From the CEO’s desk: Branding fresh fruit
Craig Stauffer, Chief Executive Officer, Vanguard International.
When it comes to produce, the retail shopping experience is not clear. Unlike the jammed packaged food aisles, produce labelling practices are inconsistent, and many times, brands are not prominent or recognizable except for the carton box they come in. The question is, how do customers select which fresh fruits and vegetables to put in their shopping carts? Do brands play a role? This has been a long been a discussion for many in the produce industry, but with the changing consumer behaviors coming out of the pandemic, produce brands might be finally ready for their spotlight.
In September 2021, Provoke Insights, a market research and brand consultancy firm, set out to explore this as was reported in Produce Business Magazine. Provoke Insights conducted a 15- minute survey among 1,500 USA consumers. The results showed that when it comes to gaining brand familiarity and loyalty among shoppers, brand name is not the largest influencer for produce selection. Almost half of grocery purchasers (44%) cannot conjure up a brand name when prompted. Instead, the survey results showed that the selection process among consumers was more rooted in freshness and visual appeal of produce over brands.

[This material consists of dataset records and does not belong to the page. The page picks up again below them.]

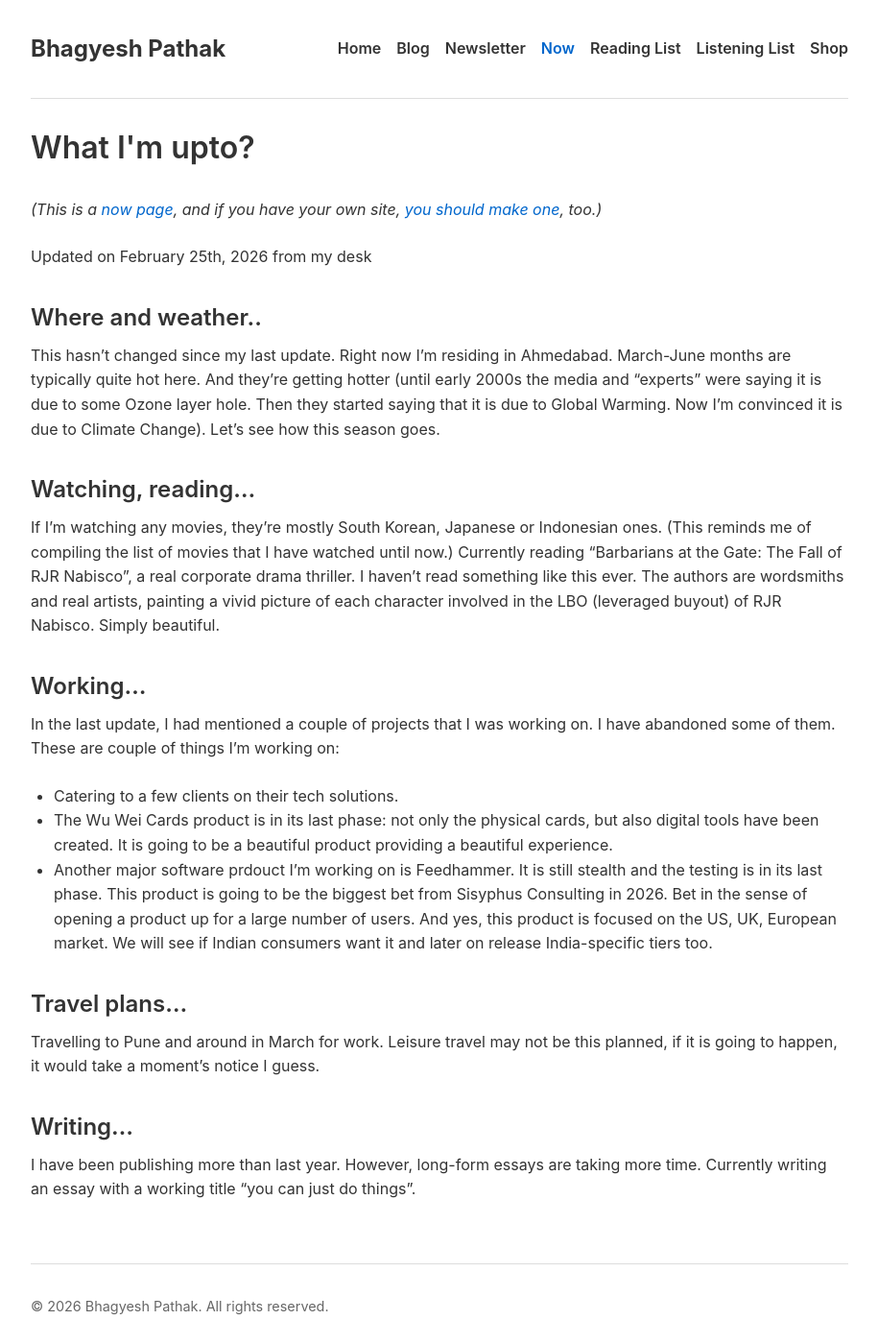
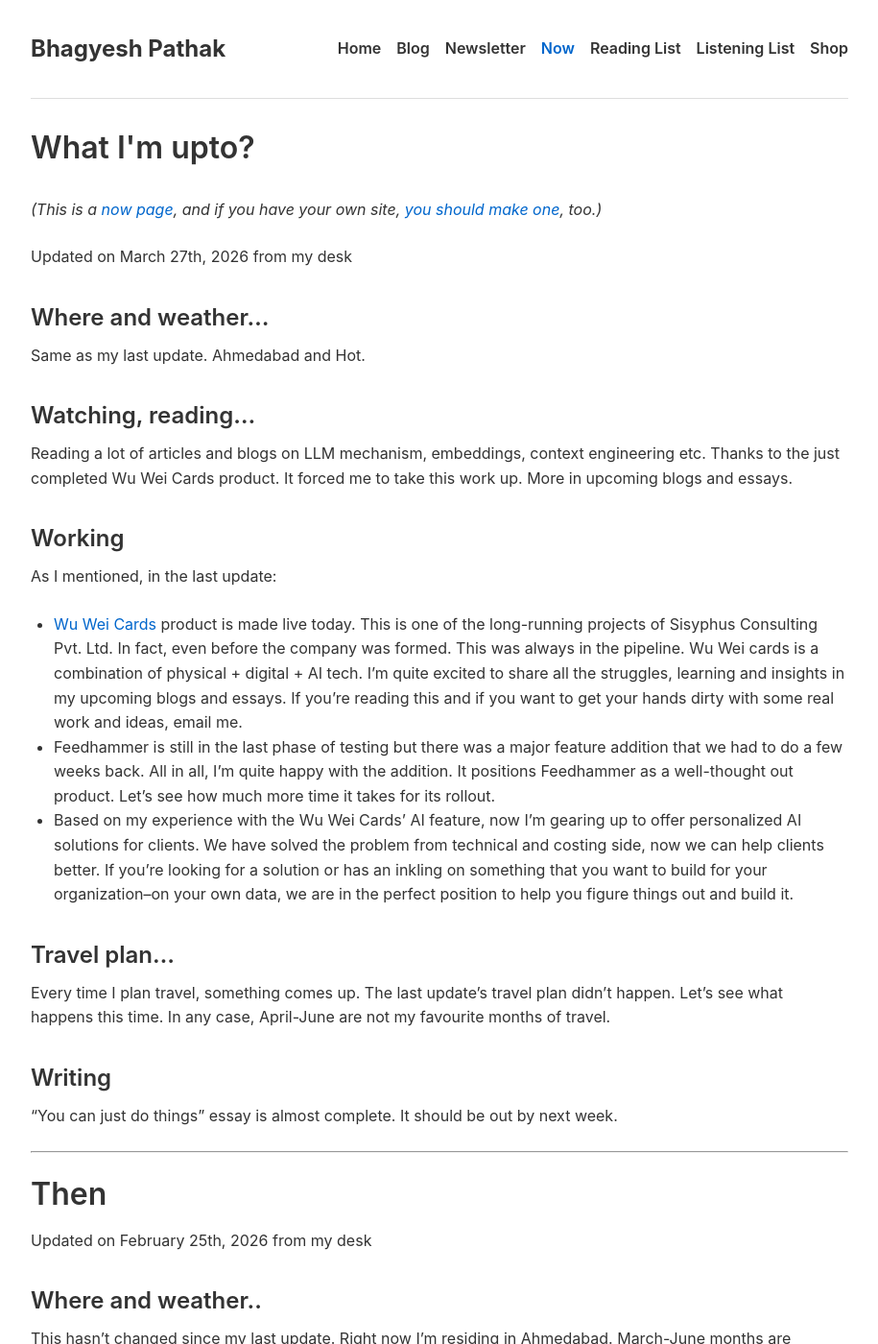
Before and after one commit to bhagyeshsp/bsp-web, a Jekyll site: the page built from pages/now.md, in a window 1280 px wide and 1400 px high. Shown: the whole window at 96% size, without its empty margins (182-1097 px from the left). Built offline with Jekyll 4.4.1, drawn with Linux system fonts in a browser that asks for light colours.

Commit message:
new: post, now and shop page updates for wu wei cards

```diff
--- a/pages/now.md
+++ b/pages/now.md
@@ -6,6 +6,36 @@ description: "A snapshot of my current activities: projects, reading, and writin
 ---
 
 _(This is a [now page](https://nownownow.com/about), and if you have your own site, [you should make one](https://nownownow.com/about), too.)_
+
+Updated on March 27th, 2026 from my desk
+
+## Where and weather...
+
+Same as my last update. Ahmedabad and Hot.
+
+## Watching, reading...
+
+Reading a lot of articles and blogs on LLM mechanism, embeddings, context engineering etc. Thanks to the just completed Wu Wei Cards product. It forced me to take this work up. More in upcoming blogs and essays.
+
+## Working
+
+As I mentioned, in the last update:
+
+- [Wu Wei Cards](https://wuwei.cards) product is made live today. This is one of the long-running projects of Sisyphus Consulting Pvt. Ltd. In fact, even before the company was formed. This was always in the pipeline. Wu Wei cards is a combination of physical + digital + AI tech. I'm quite excited to share all the struggles, learning and insights in my upcoming blogs and essays. If you're reading this and if you want to get your hands dirty with some real work and ideas, email me.
+- Feedhammer is still in the last phase of testing but there was a major feature addition that we had to do a few weeks back. All in all, I'm quite happy with the addition. It positions Feedhammer as a well-thought out product. Let's see how much more time it takes for its rollout.
+- Based on my experience with the Wu Wei Cards' AI feature, now I'm gearing up to offer personalized AI solutions for clients. We have solved the problem from technical and costing side, now we can help clients better. If you're looking for a solution or has an inkling on something that you want to build for your organization--on your own data, we are in the perfect position to help you figure things out and build it.
+
+## Travel plan...
+
+Every time I plan travel, something comes up. The last update's travel plan didn't happen. Let's see what happens this time. In any case, April-June are not my favourite months of travel.
+
+## Writing
+
+"You can just do things" essay is almost complete. It should be out by next week.
+
+---
+
+# Then
 
 Updated on February 25th, 2026 from my desk
 
```
Also changed, not shown: _posts/2026-03-27-wu-wei-cards-are-live-.md (added, +45 -0 lines), pages/shop.md (+9 -3 lines), assets/images/uploads/wuwei-1.webp (added).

But this is almost 2023, and one thing we know from the pandemic is things are a lot different now. The surge in online shopping remains strong, even as restrictions in most parts of the globe are being removed for in-store shopping. Consumers online cannot see, touch, and smell what they are buying online and need to rely instead on other criteria of quality and dependability that successful brands can deliver.
Certain brands have relied on this for years, such as the old standbys like branded packaged salads, which have dominated their categories for a long time. But we are seeing more branded players find success behind their produce brands, such as the easy-peel citrus category, better known as “Cuties,” or Pom Wonderful pomegranates. If consumers know they are receiving quality with that brand, it is much easier to click add to cart with consumer confidence.
As we are witnessing the current economic downturn, grocers are pushing harder than ever towards their private labels. And there has always been a push to put produce in private labels. Private label works quite effectively in consumer-packaged goods. Savings are realized and those are passed to consumer. It’s not the same in fresh produce. You don’t save on the product, you just lose your opportunity to brand your quality, without saving on the actual cost of that bag of potatoes or apples.
If we are to assume the trend toward convenience and online shopping will continue, as all signs point to that being the case, this paired with rising food costs means shoppers will be more discerning on fresh produce purchases. If they know a brand of grapes offers a consistently crunchy, sweet, high-quality eating experience, they will go back to their order next week looking for that same brand.
If they have the opposite experience, with unbranded grapes, chances are they aren’t adding any grapes to their cart during their next visit to that retailer.
Branding produce is a fascinating piece of our industry right now. As you may have seen already this year, we launched a retailer kit for our grape season. This well-rounded kit full of high-resolution material arms our clients with point of sales and digital assets to support consumer shopping. We are keenly watching the results and continue to work with our retail partners as our brand evolves into a trusted and recognizable name delivering a consistently high-quality product.